----- EXERCISE DATA
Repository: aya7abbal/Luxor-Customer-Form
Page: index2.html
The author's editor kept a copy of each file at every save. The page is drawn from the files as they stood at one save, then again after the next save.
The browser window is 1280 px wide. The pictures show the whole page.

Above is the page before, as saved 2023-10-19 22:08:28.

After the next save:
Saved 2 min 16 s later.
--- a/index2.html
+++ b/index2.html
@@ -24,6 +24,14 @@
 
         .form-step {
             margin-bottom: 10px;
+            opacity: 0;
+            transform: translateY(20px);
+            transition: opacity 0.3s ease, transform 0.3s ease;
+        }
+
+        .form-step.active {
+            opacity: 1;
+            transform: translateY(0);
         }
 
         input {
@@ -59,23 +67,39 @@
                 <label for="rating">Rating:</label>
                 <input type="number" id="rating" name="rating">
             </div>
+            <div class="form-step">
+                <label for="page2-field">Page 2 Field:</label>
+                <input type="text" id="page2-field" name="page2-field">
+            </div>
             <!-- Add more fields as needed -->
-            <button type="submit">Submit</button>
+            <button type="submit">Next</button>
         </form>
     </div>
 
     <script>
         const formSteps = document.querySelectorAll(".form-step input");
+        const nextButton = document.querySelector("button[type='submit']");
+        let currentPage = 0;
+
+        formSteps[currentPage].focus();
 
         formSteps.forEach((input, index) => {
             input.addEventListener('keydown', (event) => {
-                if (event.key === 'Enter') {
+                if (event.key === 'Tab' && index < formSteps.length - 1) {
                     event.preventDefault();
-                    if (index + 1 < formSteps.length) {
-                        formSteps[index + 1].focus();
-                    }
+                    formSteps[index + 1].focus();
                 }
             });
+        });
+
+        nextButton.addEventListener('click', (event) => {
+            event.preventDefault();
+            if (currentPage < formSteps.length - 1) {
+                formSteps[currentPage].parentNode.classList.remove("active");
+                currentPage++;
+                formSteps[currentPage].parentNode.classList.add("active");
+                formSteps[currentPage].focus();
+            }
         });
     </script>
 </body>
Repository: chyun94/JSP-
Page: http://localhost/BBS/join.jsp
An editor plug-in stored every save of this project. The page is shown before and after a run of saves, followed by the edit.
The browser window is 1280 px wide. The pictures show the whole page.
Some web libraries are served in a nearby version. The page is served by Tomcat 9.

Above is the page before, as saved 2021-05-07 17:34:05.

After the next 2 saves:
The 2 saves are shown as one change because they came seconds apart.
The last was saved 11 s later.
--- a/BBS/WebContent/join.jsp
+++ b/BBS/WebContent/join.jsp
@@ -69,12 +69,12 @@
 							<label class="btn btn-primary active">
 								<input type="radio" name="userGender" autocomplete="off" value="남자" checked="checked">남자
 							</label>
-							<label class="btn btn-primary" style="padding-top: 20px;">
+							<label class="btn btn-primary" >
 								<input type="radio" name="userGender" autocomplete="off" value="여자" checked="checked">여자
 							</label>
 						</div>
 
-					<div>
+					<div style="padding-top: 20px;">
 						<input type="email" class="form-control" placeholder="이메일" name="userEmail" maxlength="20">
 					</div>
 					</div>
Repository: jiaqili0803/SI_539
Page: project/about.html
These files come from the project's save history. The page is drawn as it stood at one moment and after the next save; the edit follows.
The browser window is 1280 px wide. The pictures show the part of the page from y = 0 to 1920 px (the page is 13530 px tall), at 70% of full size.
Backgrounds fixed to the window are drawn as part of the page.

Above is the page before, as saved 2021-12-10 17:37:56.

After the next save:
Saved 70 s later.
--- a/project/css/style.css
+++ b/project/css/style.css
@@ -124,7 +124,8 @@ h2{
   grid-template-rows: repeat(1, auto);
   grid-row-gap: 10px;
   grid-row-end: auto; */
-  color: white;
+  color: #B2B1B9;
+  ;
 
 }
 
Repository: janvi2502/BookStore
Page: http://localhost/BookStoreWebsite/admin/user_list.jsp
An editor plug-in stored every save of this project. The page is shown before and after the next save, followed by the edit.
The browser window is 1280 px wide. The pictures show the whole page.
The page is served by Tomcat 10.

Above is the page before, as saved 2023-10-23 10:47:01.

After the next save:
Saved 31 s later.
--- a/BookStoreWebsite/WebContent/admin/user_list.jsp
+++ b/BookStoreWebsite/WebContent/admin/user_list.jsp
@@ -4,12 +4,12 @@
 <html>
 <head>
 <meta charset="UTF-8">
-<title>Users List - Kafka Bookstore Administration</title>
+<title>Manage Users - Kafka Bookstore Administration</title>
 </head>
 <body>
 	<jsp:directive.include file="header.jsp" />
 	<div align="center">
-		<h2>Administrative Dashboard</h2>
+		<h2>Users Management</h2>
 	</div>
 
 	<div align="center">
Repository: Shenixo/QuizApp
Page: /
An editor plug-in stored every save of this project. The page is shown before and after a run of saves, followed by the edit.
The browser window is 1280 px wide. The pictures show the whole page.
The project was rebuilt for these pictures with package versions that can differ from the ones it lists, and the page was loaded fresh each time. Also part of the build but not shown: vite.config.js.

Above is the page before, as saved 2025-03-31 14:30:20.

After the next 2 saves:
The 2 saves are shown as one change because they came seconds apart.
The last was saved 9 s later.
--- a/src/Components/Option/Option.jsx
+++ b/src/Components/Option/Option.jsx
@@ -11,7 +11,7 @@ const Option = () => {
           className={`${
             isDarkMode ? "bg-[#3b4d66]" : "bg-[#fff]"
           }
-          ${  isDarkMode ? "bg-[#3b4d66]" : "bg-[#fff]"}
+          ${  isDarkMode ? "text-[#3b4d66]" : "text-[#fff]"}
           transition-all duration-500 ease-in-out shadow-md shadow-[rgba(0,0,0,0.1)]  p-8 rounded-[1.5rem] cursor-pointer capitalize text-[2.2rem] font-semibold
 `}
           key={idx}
----------
TASK DETAILS
Each entry shown above must be retyped word for word.

RESULT FOR THIS EXERCISE
Repository: aya7abbal/Luxor-Customer-Form
Page: index2.html
The author's editor kept a copy of each file at every save. The page is drawn from the files as they stood at one save, then again after the next save.
The browser window is 1280 px wide. The pictures show the whole page.

Above is the page before, as saved 2023-10-19 22:08:28.

After the next save:
Saved 2 min 16 s later.
--- a/index2.html
+++ b/index2.html
@@ -24,6 +24,14 @@
 
         .form-step {
             margin-bottom: 10px;
+            opacity: 0;
+            transform: translateY(20px);
+            transition: opacity 0.3s ease, transform 0.3s ease;
+        }
+
+        .form-step.active {
+            opacity: 1;
+            transform: translateY(0);
         }
 
         input {
@@ -59,23 +67,39 @@
                 <label for="rating">Rating:</label>
                 <input type="number" id="rating" name="rating">
             </div>
+            <div class="form-step">
+                <label for="page2-field">Page 2 Field:</label>
+                <input type="text" id="page2-field" name="page2-field">
+            </div>
             <!-- Add more fields as needed -->
-            <button type="submit">Submit</button>
+            <button type="submit">Next</button>
         </form>
     </div>
 
     <script>
         const formSteps = document.querySelectorAll(".form-step input");
+        const nextButton = document.querySelector("button[type='submit']");
+        let currentPage = 0;
+
+        formSteps[currentPage].focus();
 
         formSteps.forEach((input, index) => {
             input.addEventListener('keydown', (event) => {
-                if (event.key === 'Enter') {
+                if (event.key === 'Tab' && index < formSteps.length - 1) {
                     event.preventDefault();
-                    if (index + 1 < formSteps.length) {
-                        formSteps[index + 1].focus();
-                    }
+                    formSteps[index + 1].focus();
                 }
             });
+        });
+
+        nextButton.addEventListener('click', (event) => {
+            event.preventDefault();
+            if (currentPage < formSteps.length - 1) {
+                formSteps[currentPage].parentNode.classList.remove("active");
+                currentPage++;
+                formSteps[currentPage].parentNode.classList.add("active");
+                formSteps[currentPage].focus();
+            }
         });
     </script>
 </body>
Repository: chyun94/JSP-
Page: http://localhost/BBS/join.jsp
An editor plug-in stored every save of this project. The page is shown before and after a run of saves, followed by the edit.
The browser window is 1280 px wide. The pictures show the whole page.
Some web libraries are served in a nearby version. The page is served by Tomcat 9.

Above is the page before, as saved 2021-05-07 17:34:05.

After the next 2 saves:
The 2 saves are shown as one change because they came seconds apart.
The last was saved 11 s later.
--- a/BBS/WebContent/join.jsp
+++ b/BBS/WebContent/join.jsp
@@ -69,12 +69,12 @@
 							<label class="btn btn-primary active">
 								<input type="radio" name="userGender" autocomplete="off" value="남자" checked="checked">남자
 							</label>
-							<label class="btn btn-primary" style="padding-top: 20px;">
+							<label class="btn btn-primary" >
 								<input type="radio" name="userGender" autocomplete="off" value="여자" checked="checked">여자
 							</label>
 						</div>
 
-					<div>
+					<div style="padding-top: 20px;">
 						<input type="email" class="form-control" placeholder="이메일" name="userEmail" maxlength="20">
 					</div>
 					</div>
Repository: jiaqili0803/SI_539
Page: project/about.html
These files come from the project's save history. The page is drawn as it stood at one moment and after the next save; the edit follows.
The browser window is 1280 px wide. The pictures show the part of the page from y = 0 to 1920 px (the page is 13530 px tall), at 70% of full size.
Backgrounds fixed to the window are drawn as part of the page.

Above is the page before, as saved 2021-12-10 17:37:56.

After the next save:
Saved 70 s later.
--- a/project/css/style.css
+++ b/project/css/style.css
@@ -124,7 +124,8 @@ h2{
   grid-template-rows: repeat(1, auto);
   grid-row-gap: 10px;
   grid-row-end: auto; */
-  color: white;
+  color: #B2B1B9;
+  ;
 
 }
 
Repository: janvi2502/BookStore
Page: http://localhost/BookStoreWebsite/admin/user_list.jsp
An editor plug-in stored every save of this project. The page is shown before and after the next save, followed by the edit.
The browser window is 1280 px wide. The pictures show the whole page.
The page is served by Tomcat 10.

Above is the page before, as saved 2023-10-23 10:47:01.

After the next save:
Saved 31 s later.
--- a/BookStoreWebsite/WebContent/admin/user_list.jsp
+++ b/BookStoreWebsite/WebContent/admin/user_list.jsp
@@ -4,12 +4,12 @@
 <html>
 <head>
 <meta charset="UTF-8">
-<title>Users List - Kafka Bookstore Administration</title>
+<title>Manage Users - Kafka Bookstore Administration</title>
 </head>
 <body>
 	<jsp:directive.include file="header.jsp" />
 	<div align="center">
-		<h2>Administrative Dashboard</h2>
+		<h2>Users Management</h2>
 	</div>
 
 	<div align="center">
Repository: Shenixo/QuizApp
Page: /
An editor plug-in stored every save of this project. The page is shown before and after a run of saves, followed by the edit.
The browser window is 1280 px wide. The pictures show the whole page.
The project was rebuilt for these pictures with package versions that can differ from the ones it lists, and the page was loaded fresh each time. Also part of the build but not shown: vite.config.js.

Above is the page before, as saved 2025-03-31 14:30:20.

After the next 2 saves:
The 2 saves are shown as one change because they came seconds apart.
The last was saved 9 s later.
--- a/src/Components/Option/Option.jsx
+++ b/src/Components/Option/Option.jsx
@@ -11,7 +11,7 @@ const Option = () => {
           className={`${
             isDarkMode ? "bg-[#3b4d66]" : "bg-[#fff]"
           }
-          ${  isDarkMode ? "bg-[#3b4d66]" : "bg-[#fff]"}
+          ${  isDarkMode ? "text-[#3b4d66]" : "text-[#fff]"}
           transition-all duration-500 ease-in-out shadow-md shadow-[rgba(0,0,0,0.1)]  p-8 rounded-[1.5rem] cursor-pointer capitalize text-[2.2rem] font-semibold
 `}
           key={idx}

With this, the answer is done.